This is College Physics Answers with Shaun Dychko. The intravenous system for this patient has a hose with a radius of 0.15 millimeters, which is 0.15 times ten to the minus three meters, and the hose length is two and a half centimeters. The blood pressure at the needle is eight millimeters of mercury which we convert into pascals. The viscosity of the stuff in the IV tube, is the viscosity of water which is 1.002 times ten to the minus three pascal seconds. So the pressure due to the height of the fluid when it's 1.61 meters above the needle is the density of the solution inside, it's a saline solution so its density is 1025 kilograms per cubic meter, times 9.81 Newtons per kilogram times the height between the pouch and the needle in the person's arm. So that's 1.61 meters, in this case 1.62 times ten to four pascals. Part B asks for what the rate of the fluid flow will be with a height of 1.50 meters instead of the height given to us in the example. So, the fluid flow rate will be the difference in the pressures, this is the pressure due to the height of the fluid and this is going to be the blood pressure that's pushing back on the fluid at the needle. So we take that pressure difference, multiply by pi times the radius of the IV tube to the power four, divided by eight times the viscosity of the saline solution, times the length of the tube. So, we have rho g h two, this h two distinguishes it from h in part A. We now have 1.50 meter for the height now, minus pressure of the blood. I substituted the number one with a subscript b there to say that this is the blood pressure. Then we plug in numbers, so it's 1025 kilograms per cubic meter density, times 9.81 Newtons per kilogram, times 1.5 meters, minus 1066.4 pascals which is eight millimeters of mercury converted into pascals, then times pi, times 0.15 times ten to the minus three meters radius of the tube to the power four, divided by eight times the viscosity of 1.002 times ten to the minus three pascals seconds, times two and a half times ten to the minus two meters length of the tube. This works out to 0.111 cubic centimeters per second after you convert this number which is in cubic meters per second by multiplying by 100 centimeters for every meter three times to get into units of cubic centimeters per second.

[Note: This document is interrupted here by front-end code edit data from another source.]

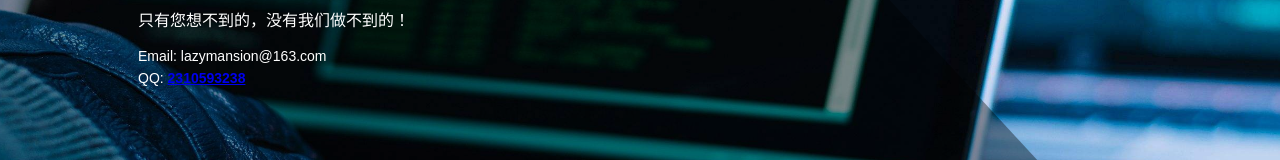
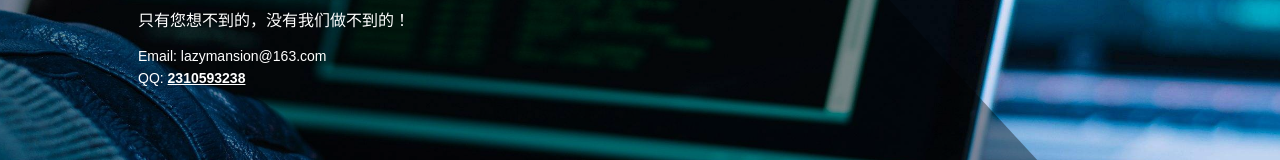
Before and after one commit to lazyMansion/lazyman, a plain HTML site: page webapp/index.html in a window 1280 px wide. Shown: the part 485-645 px from the top of the page. Drawn offline with Linux system fonts and the light colour scheme.

Commit message:
样式优化

```diff
--- a/webapp/index.html
+++ b/webapp/index.html
@@ -66,7 +66,7 @@
             <div class="content">
                 <p style="font-size: 16px;margin: 15px 0;">只有您想不到的，没有我们做不到的！</p>
                 <p>Email: lazymansion@163.com</p>
-                <p>QQ: <a style="font-weight: 700;" href="https://wpa.qq.com/msgrd?v=3&uin=2310593238&site=qq&menu=yes" target="_blank">2310593238</a></p>
+                <p>QQ: <a style="font-weight: 700;color: #fff" href="https://wpa.qq.com/msgrd?v=3&uin=2310593238&site=qq&menu=yes" target="_blank">2310593238</a></p>
             </div>
         </div>
     </div>
```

Part C, the flow will reverse when the pressure due to the height of the column of the saline solution equals the blood pressure. So we have rho g h for reversal, subscript r to mean the height at which point the flow can reverse, equals blood pressure and we solve for h r by dividing both sides by rho g. So the height for reversal of the IV will be 1066.4 pascals, divided by 1025 kilograms per cubic meter times 9.81 Newtons per kilogram which is 0.106 meters which is 10.6 centimeters. So that means if a patient were to stand up and the IV bag was less than 10.6 centimeters above their arm, then the IV drip wouldn't go into their arm anymore. So this is the post it's usually on, some wheels here, and here's the bag with the saline solution in it and the hose connected to the needle in their arm. If this distance here is ever less than 10.6 centimeters, like if they lift their arm up to their head say, then the IV drip won't work anymore. 

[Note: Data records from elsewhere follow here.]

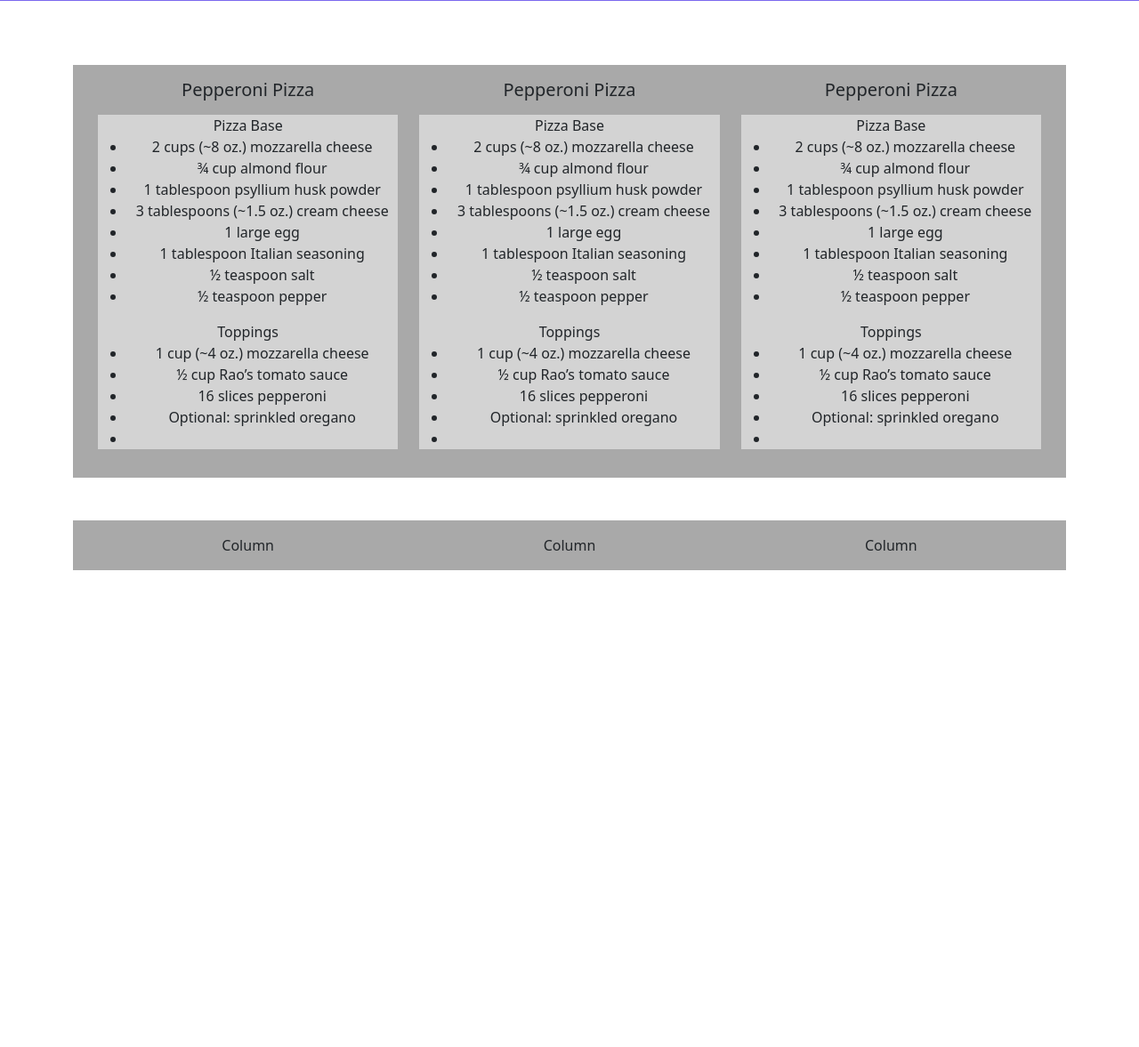
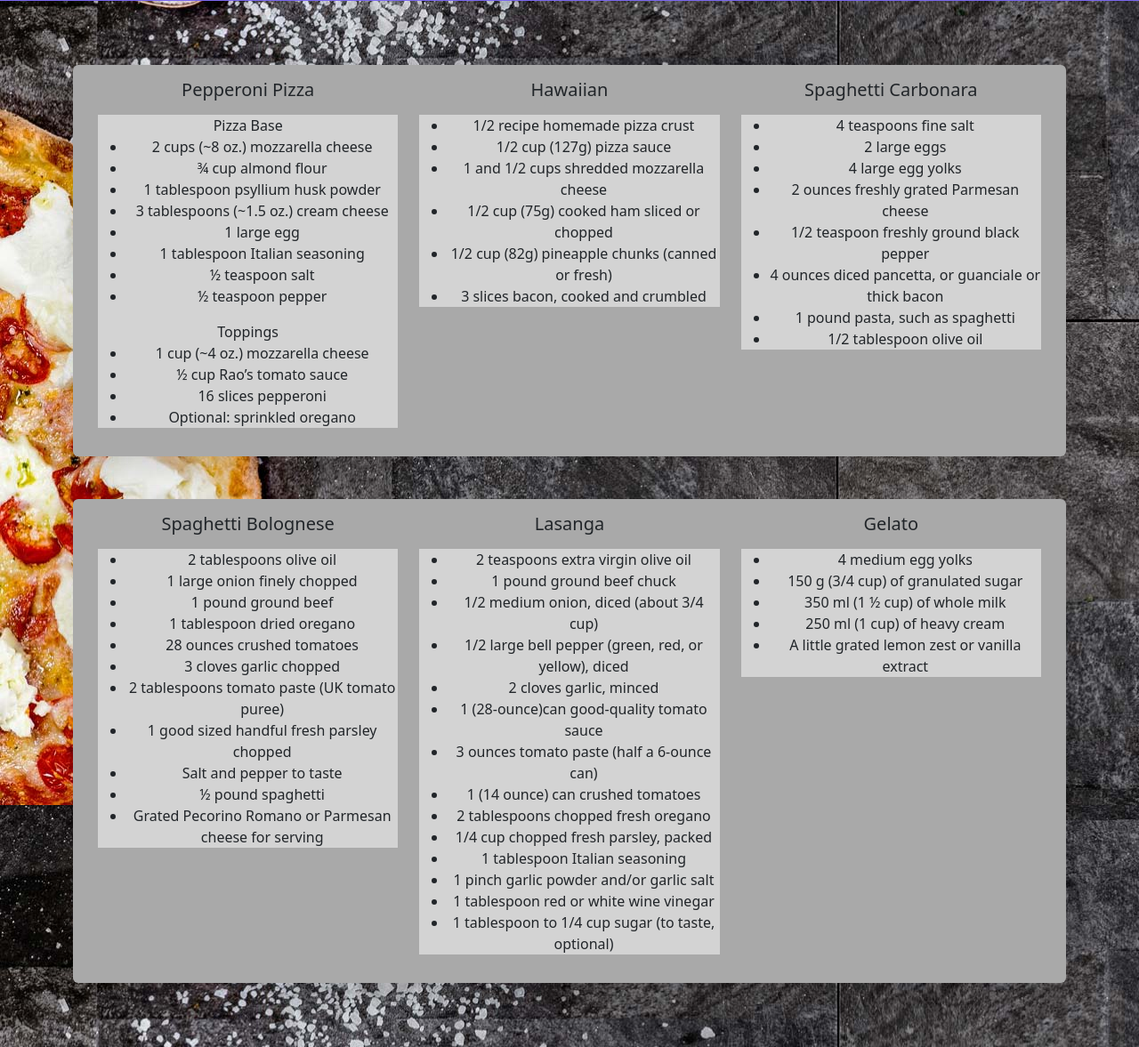
Before and after one commit to Leehamb99/favourite-foods, a plain HTML site: page recipes.html in a window 1280 px wide. Shown: the part 175-1352 px from the top of the page at 89% size. Before the commit the page ends 888 px from the top, so only its background shows below. Drawn offline with nearby package versions, Linux system fonts and the light colour scheme.

Commit message:
add background/recipe.html

```diff
--- a/recipes.html
+++ b/recipes.html
@@ -8,7 +8,8 @@
     <link rel="shortcut icon" href="pizza.png">
     <title class="text-center">Recipes</title>
 </head>
-<body>
+<body style="background-image: url('pizza-bg.jpg');">
+
     <header class="text-center p-4 shadow-lg" style="background-color: aquamarine;">
         <h1>Recipes</h1>
         <span></span>
@@ -21,7 +22,7 @@
     </nav>
 
     <div class="container text-center p-4">
-        <div class="row p-3 mt-5 mb-5" style="background-color: darkgray;">
+        <div class="row p-3 mt-5 mb-5 shadow-lg rounded" style="background-color: darkgray;">
           <div class="col">
             <h5 class="title mb-3">Pepperoni Pizza</h5>
             <div class="col" style="background-color: lightgray">
@@ -42,72 +43,96 @@
                     <li>½ cup Rao’s tomato sauce</li>
                     <li>16 slices pepperoni</li>
                     <li>Optional: sprinkled oregano</li>
-                    <li></li>
                 </ul>
 
                 </div>
           </div>
           <div class="col">
-            <h5 class="title mb-3">Pepperoni Pizza</h5>
+            <h5 class="title mb-3">Hawaiian</h5>
             <div class="col" style="background-color: lightgray">
-                Pizza Base
-                <ul>
-                    <li>2 cups (~8 oz.) mozzarella cheese</li>
-                    <li>¾ cup almond flour</li>
-                    <li>1 tablespoon psyllium husk powder</li>
-                    <li>3 tablespoons (~1.5 oz.) cream cheese</li>
-                    <li>1 large egg</li>
-                    <li>1 tablespoon Italian seasoning</li>
-                    <li>½ teaspoon salt</li>
-                    <li>½ teaspoon pepper</li>
-                </ul>
-                Toppings
-                <ul>
-                    <li>1 cup (~4 oz.) mozzarella cheese</li>
-                    <li>½ cup Rao’s tomato sauce</li>
-                    <li>16 slices pepperoni</li>
-                    <li>Optional: sprinkled oregano</li>
-                    <li></li>
-                </ul>
+              <ul>
+                    <li>1/2 recipe homemade pizza crust</li>
+                    <li>1/2 cup (127g) pizza sauce</li>
+                    <li>1 and 1/2 cups shredded mozzarella cheese</li>
+                    <li>1/2 cup (75g) cooked ham sliced or chopped</li>
+                    <li>1/2 cup (82g) pineapple chunks (canned or fresh)</li>
+                    <li>3 slices bacon, cooked and crumbled</li>
+              </ul>
 
                 </div>
           </div>
           <div class="col">
-            <h5 class="title mb-3">Pepperoni Pizza</h5>
+            <h5 class="title mb-3">Spaghetti Carbonara</h5>
             <div class="col" style="background-color: lightgray">
-                Pizza Base
                 <ul>
-                    <li>2 cups (~8 oz.) mozzarella cheese</li>
-                    <li>¾ cup almond flour</li>
-                    <li>1 tablespoon psyllium husk powder</li>
-                    <li>3 tablespoons (~1.5 oz.) cream cheese</li>
-                    <li>1 large egg</li>
-                    <li>1 tablespoon Italian seasoning</li>
-                    <li>½ teaspoon salt</li>
-                    <li>½ teaspoon pepper</li>
+                    <li>4 teaspoons fine salt</li>
+                    <li>2 large eggs</li>
+                    <li>4 large egg yolks</li>
+                    <li>2 ounces freshly grated Parmesan cheese</li>
+                    <li>1/2 teaspoon freshly ground black pepper</li>
+                    <li>4 ounces diced pancetta, or guanciale or thick bacon</li>
+                    <li>1 pound pasta, such as spaghetti</li>
+                    <li>1/2 tablespoon olive oil</li>
                 </ul>
-                Toppings
-                <ul>
-                    <li>1 cup (~4 oz.) mozzarella cheese</li>
-                    <li>½ cup Rao’s tomato sauce</li>
-                    <li>16 slices pepperoni</li>
-                    <li>Optional: sprinkled oregano</li>
-                    <li></li>
-                </ul>
-
-                </div>
+              </div>
           </div>
         </div>
-        <div class="row p-3 mt-5 mb-5" style="background-color: darkgray;">
-            <div class="col " style="background-color : darkgray">
-              Column
+        <div class="row p-3 mt-5 mb-5 shadow-lg rounded" style="background-color: darkgray;">
+          <div class="col">
+            <h5 class="title mb-3">Spaghetti Bolognese</h5>
+            <div class="col" style="background-color: lightgray">
+              <ul>
+                  <li>2 tablespoons olive oil </li>
+                  <li>  1 large onion finely chopped</li>
+                  <li>  1 pound ground beef</li>
+                  <li>  1 tablespoon dried oregano</li>
+                  <li>          28 ounces crushed tomatoes</li>
+                  <li> 3 cloves garlic chopped</li>
+                  <li>  2 tablespoons tomato paste (UK tomato puree)</li>
+                  <li>   1 good sized handful fresh parsley chopped</li>
+                  <li>   Salt and pepper to taste</li>
+                  <li>   ½ pound spaghetti</li>
+                  <li>  Grated Pecorino Romano or Parmesan cheese for serving</li>
+              </ul>
             </div>
-            <div class="col " style="background-color : darkgray">
-              Column
+          </div>
+
+          <div class="col">
+            <h5 class="title mb-3">Lasanga</h5>
+            <div class="col" style="background-color: lightgray">
+              <ul>
+                  <li>2 teaspoons extra virgin olive oil</li>
+                  <li> 1 pound ground beef chuck</li>
+                  <li> 1/2 medium onion, diced (about 3/4 cup)</li>
+                  <li> 1/2 large bell pepper (green, red, or yellow), diced</li>
+                  <li> 2 cloves garlic, minced</li>
+                  <li> 1 (28-ounce)can good-quality tomato sauce</li>
+                  <li>  3 ounces tomato paste (half a 6-ounce can)</li>
+                  <li> 1 (14 ounce) can crushed tomatoes</li>
+                  <li>   2 tablespoons chopped fresh oregano</li>
+                  <li> 1/4 cup chopped fresh parsley, packed</li>
+                  <li> 1 tablespoon Italian seasoning</li>
+                  <li>   1 pinch garlic powder and/or garlic salt</li>
+                  <li>  1 tablespoon red or white wine vinegar</li>
+                  <li>  1 tablespoon to 1/4 cup sugar (to taste, optional)</li>
+              </ul>
+
             </div>
-            <div class="col " style="background-color : darkgray">
-              Column
+          </div>
+
+          <div class="col">
+            <h5 class="title mb-3">Gelato</h5>
+            <div class="col" style="background-color: lightgray">
+              <ul>
+                  <li>4 medium egg yolks</li>
+                  <li> 150 g (3/4 cup) of granulated sugar</li>
+                  <li> 350 ml (1 ½ cup) of whole milk</li>
+                  <li> 250 ml (1 cup) of heavy cream</li>
+                  <li>A little grated lemon zest or vanilla extract</li>
+              </ul>
+
             </div>
+          </div>
           </div>
 
 
```
Also changed, not shown: pizza-bg.jpg (added).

Comments

Submitted by camdenreed on Wed, 12/05/2018 - 10:42

its really always the way you blow through a problem and don't explain where your derivations come from

Submitted by ShaunDychko on Wed, 12/05/2018 - 10:48

Hi camdenreed, yeah, sorry if I was in a rush on that one. I try to find a balance between explaining thoroughly vs. not wasting students' time with overly verbose explanations. Sometimes that probably errs on the side of too concise. If you can form a specific question, I usually try to get back to students if time permits.

All the best,
Shaun

In reply to by camdenreed